    ..Although I/I increments risk for early and persisting conduct problems in concert with poor peer relationships, it does so in complex and gender-specific ways...
  11. ncbi request reprint Observed peer victimization during early elementary school: continuity, growth, and relation to risk for child antisocial and depressive behavior
    James Snyder
    Department of Psychology, Wichita State University, KS 67260, USA
    Child Dev 74:1881-98. 2003
    ..At a short-term group level, antisocial behavior had a lagged suppressive effect on victimization for boys but a facilitating effect for girls...
  12. ncbi request reprint The contribution of parents and siblings to antisocial and depressive behavior in adolescents: a double jeopardy coercion model
    Kristi Compton
    Wichita State University, KS 67260 0034, USA
    Dev Psychopathol 15:163-82. 2003
    ..The data suggest that family risk factors and processes for antisocial development are similar for boys and girls but pathways to depression may be gender specific...
  13. ncbi request reprint The joint contribution of early parental warmth, communication and tracking, and early child conduct problems on monitoring in late childhood
    M Renee Patrick
    Department of Psychology, Wichita State University, Wichita, KS 67260, USA
    Child Dev 76:999-1014. 2005
    ..Early conduct problems mediated the prospective association of WCT on later monitoring. The results are described in a transactional model of parent-child relationships and child problem behavior...

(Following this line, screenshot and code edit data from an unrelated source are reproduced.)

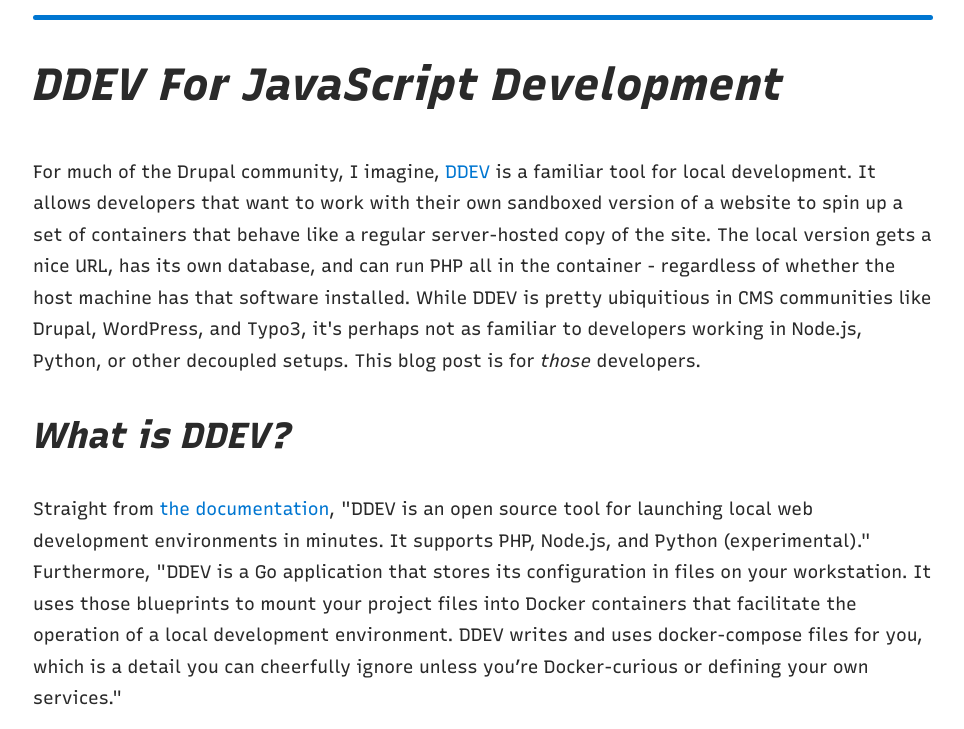
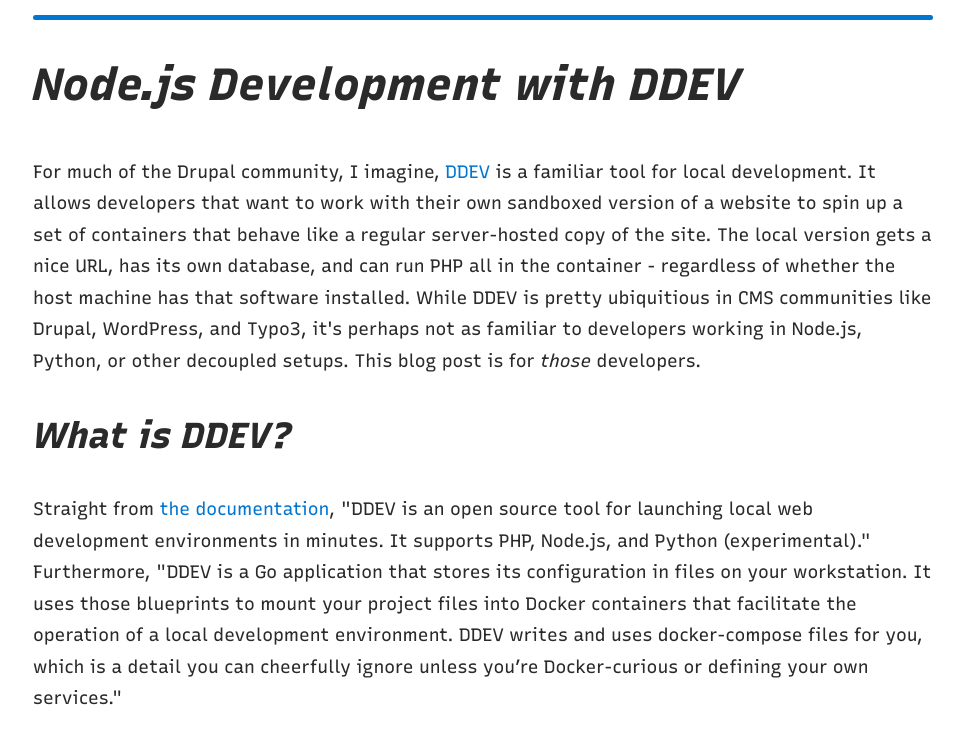
Before and after one commit to andy-blum/andy-blum, an Eleventy site: page src/articles/2024-01-21_DDEV-for-js.md in a window 1280 px wide. Shown: the part 71-800 px from the top of the page, without its empty margins (157-1121 px from the left). Built offline with nearby package versions, Linux system fonts and the light colour scheme; Eleventy itself is replaced by a stand-in of ours; files that its build step writes are made by us from their sources.

Commit message:
Update title
Co-authored-by: Randy Fay <randy@randyfay.com>

```diff
--- a/src/articles/2024-01-21_DDEV-for-js.md
+++ b/src/articles/2024-01-21_DDEV-for-js.md
@@ -1,5 +1,5 @@
 ---
-title: DDEV For JavaScript Development
+title: Node.js Development with DDEV
 created: 2024-01-21T00:00:00-05:00
 type: article
 permalink: "articles/ddev-for-js/"
```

  14. ncbi request reprint Modeling heterogeneity in social interaction processes using multilevel survival analysis
    Mike Stoolmiller

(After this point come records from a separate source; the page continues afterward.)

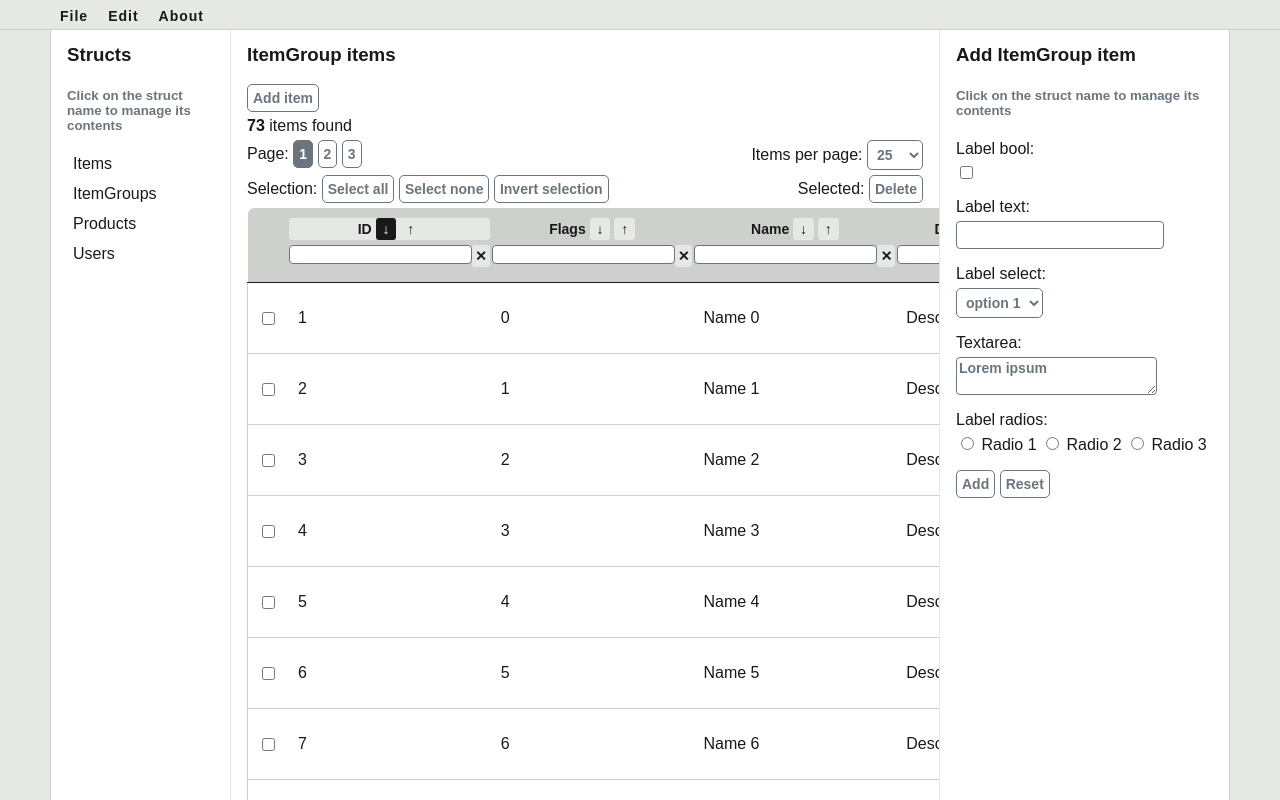
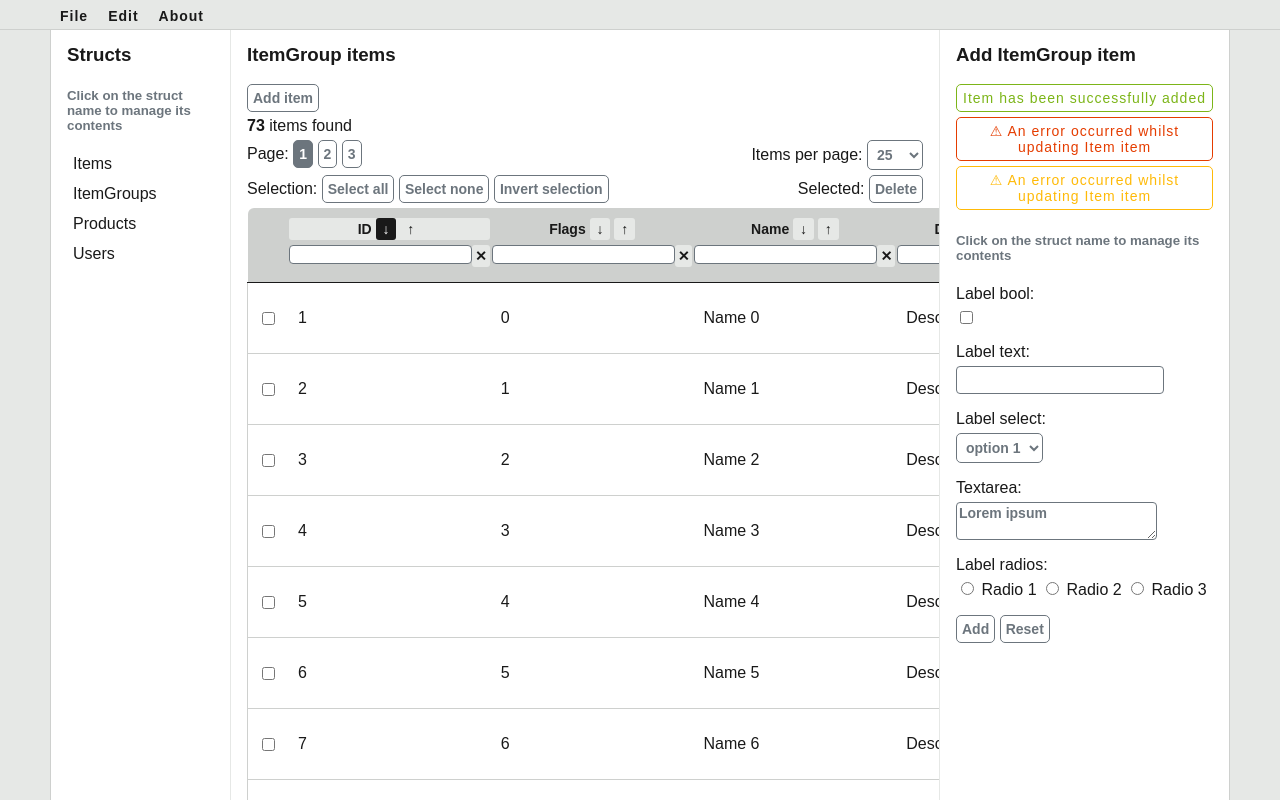
Before and after one commit to mikolajgs/entire-window-html-template, a plain HTML site: page index.html in a window 1280 px wide. Drawn offline with Linux system fonts and the light colour scheme.

Commit message:
Add style for msgs

```diff
--- a/config.css
+++ b/config.css
@@ -12,6 +12,9 @@
   --color-4: #f15025;
   --color-5: #191919;
   --color-6: #6c757d;
+  --color-success: #7cb518;
+  --color-error: #e53d00;
+  --color-warning: #ffba08;
 
   --zindex-top-menu: 502;
 
--- a/index.html
+++ b/index.html
@@ -411,6 +411,9 @@
     </div>
     <div id="right_text">
       <h3>Add ItemGroup item</h3>
+      <div class="msg success">Item has been successfully added</div>
+      <div class="msg error">&#9888; An error occurred whilst updating Item item</div>
+      <div class="msg warning">&#9888; An error occurred whilst updating Item item</div>
       <h5>Click on the struct name to manage its contents</h5>
 
       <form style="margin-bottom: 100px;">
--- a/styles.css
+++ b/styles.css
@@ -354,3 +354,28 @@ form input[type=text] {
 #top_menu .dropdown:hover .dropdown_content {
   display: block;
 }
+
+.msg {
+  font-size: var(--font-size-1);
+  font-weight: normal;
+  text-align: center;
+  letter-spacing: 1px;
+  border-radius: 5px;
+  padding: 5px;
+  margin: 5px 0 5px 0;
+}
+
+.success {
+  color: var(--color-success);
+  border: solid 1px var(--color-success);
+}
+
+.error {
+  color: var(--color-error);
+  border: solid 1px var(--color-error);
+}
+
+.warning {
+  color: var(--color-warning);
+  border: solid 1px var(--color-warning);
+}
```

    Department of Psychology, Wichita State University
    Psychol Methods 11:164-77. 2006
    ..The authors discuss the limitations of traditional approaches to the analysis of social interaction and demonstrate improvements in the ability to model individual differences now available in existing software...
  15. pmc Effects of the Oregon model of Parent Management Training (PMTO) on marital adjustment in new stepfamilies: a randomized trial
    Lisha Bullard
    Department of Psychology, Wichita State University, Wichita, KS 67260 0034, USA
    J Fam Psychol 24:485-96. 2010
    ....
  16. ncbi request reprint Rigidity in parent-child interactions and the development of externalizing and internalizing behavior in early childhood
    Tom Hollenstein
    Department of Human Development and Applied Psychology, University of Toronto, Toronto, Ontario, Canada
    J Abnorm Child Psychol 32:595-607. 2004
    ..Rigidity was associated with concurrent levels and with chronic high-level internalizing problems. Strengths and limitations of the new DS methodology in relation to understanding child psychopathology are discussed...
  17. ncbi request reprint An introduction to the special issue on advances in process and dynamic system analysis of social interaction and the development of antisocial behavior
    Thomas J Dishion
    Child and Family Center, University of Oregon, Eugene, Oregon 97401 3408, USA
    J Abnorm Child Psychol 32:575-8. 2004
    ..The reports comprising this special issue, and how they build on and advance previous research efforts, are described from this frame of reference...